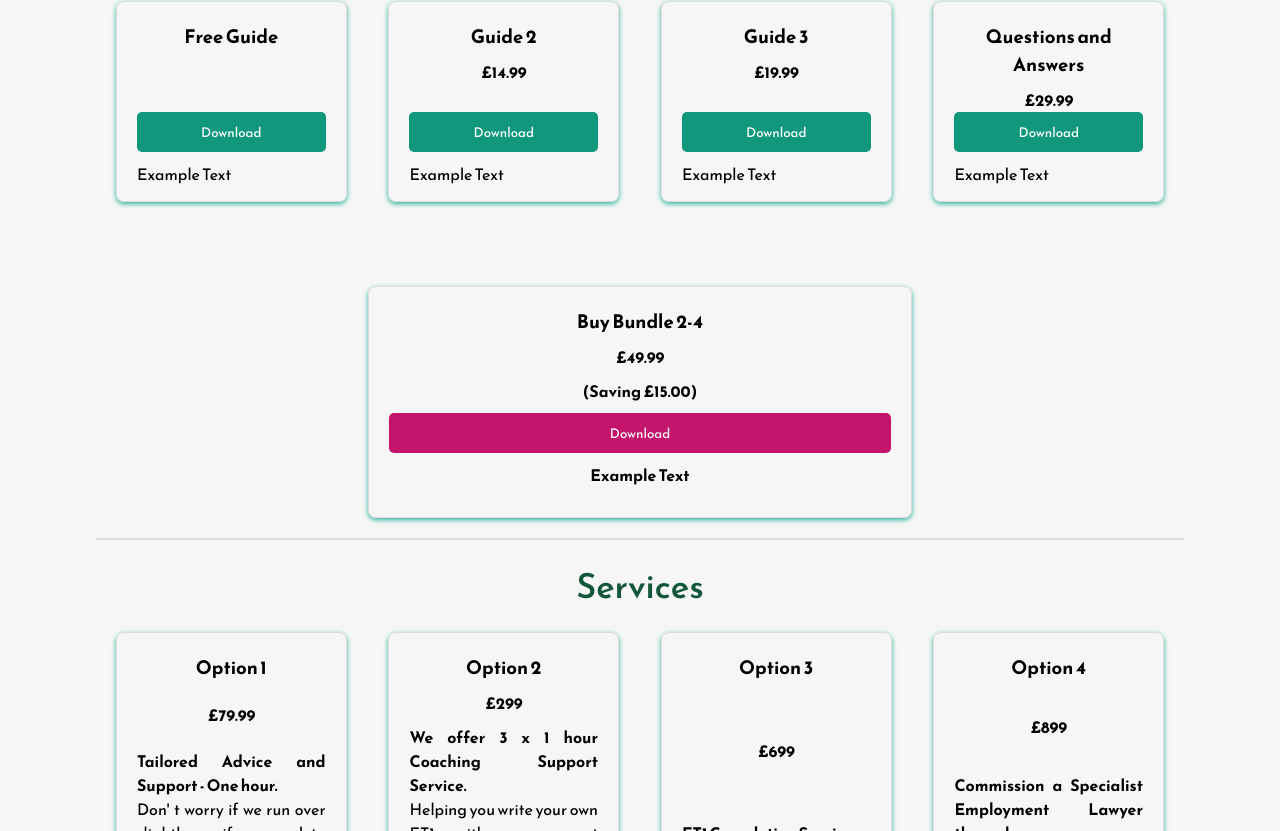
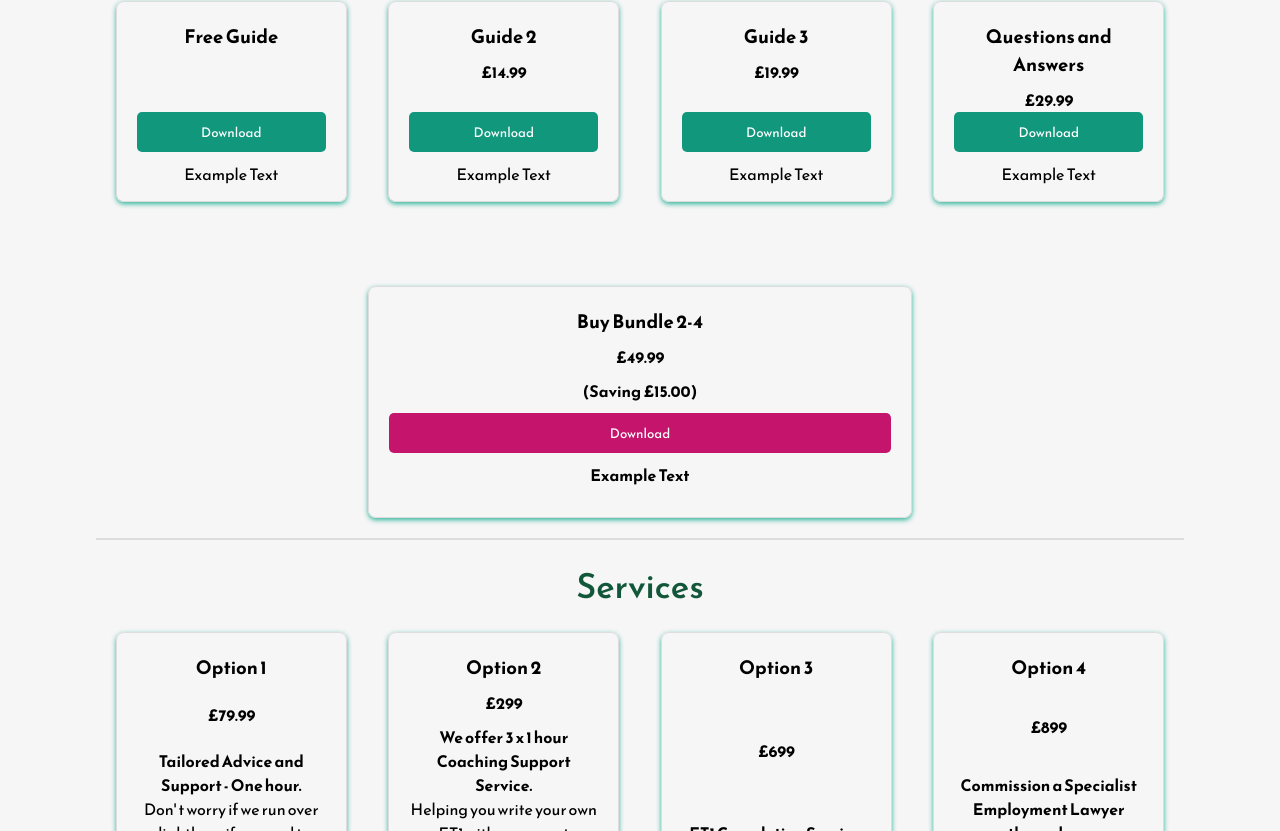
Before and after one commit to SabbirHossainRuet/myet1, a React (Create React App) app: page / in a window 1280 px wide. Shown: the part 1109-1940 px from the top of the page. Built offline with nearby package versions, Linux system fonts and the light colour scheme.

Commit message:
Revision 4

```diff
--- a/src/App.css
+++ b/src/App.css
@@ -103,7 +103,7 @@ nav {
 
 .card p {
   margin: 10px 0;
-  text-align: justify;
+  text-align: center;
 }
 
 .card button {
--- a/src/Components/Guides.js
+++ b/src/Components/Guides.js
@@ -19,6 +19,7 @@ const Guides = () => {
                 <div className="card">
                     <h3>Guide 3</h3>
                     <h4>£19.99</h4>
+                    <br />
                     <button>Download</button>
                     <p>Example Text</p>
                 </div>
```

# [ABOUT THIS TASK]
Retype all the data exactly; skip the pictures.

# [ANSWER TO THE EXERCISE]
Before and after one commit to SabbirHossainRuet/myet1, a React (Create React App) app: page / in a window 1280 px wide. Shown: the part 1109-1940 px from the top of the page. Built offline with nearby package versions, Linux system fonts and the light colour scheme.

Commit message:
Revision 4

```diff
--- a/src/App.css
+++ b/src/App.css
@@ -103,7 +103,7 @@ nav {
 
 .card p {
   margin: 10px 0;
-  text-align: justify;
+  text-align: center;
 }
 
 .card button {
--- a/src/Components/Guides.js
+++ b/src/Components/Guides.js
@@ -19,6 +19,7 @@ const Guides = () => {
                 <div className="card">
                     <h3>Guide 3</h3>
                     <h4>£19.99</h4>
+                    <br />
                     <button>Download</button>
                     <p>Example Text</p>
                 </div>
```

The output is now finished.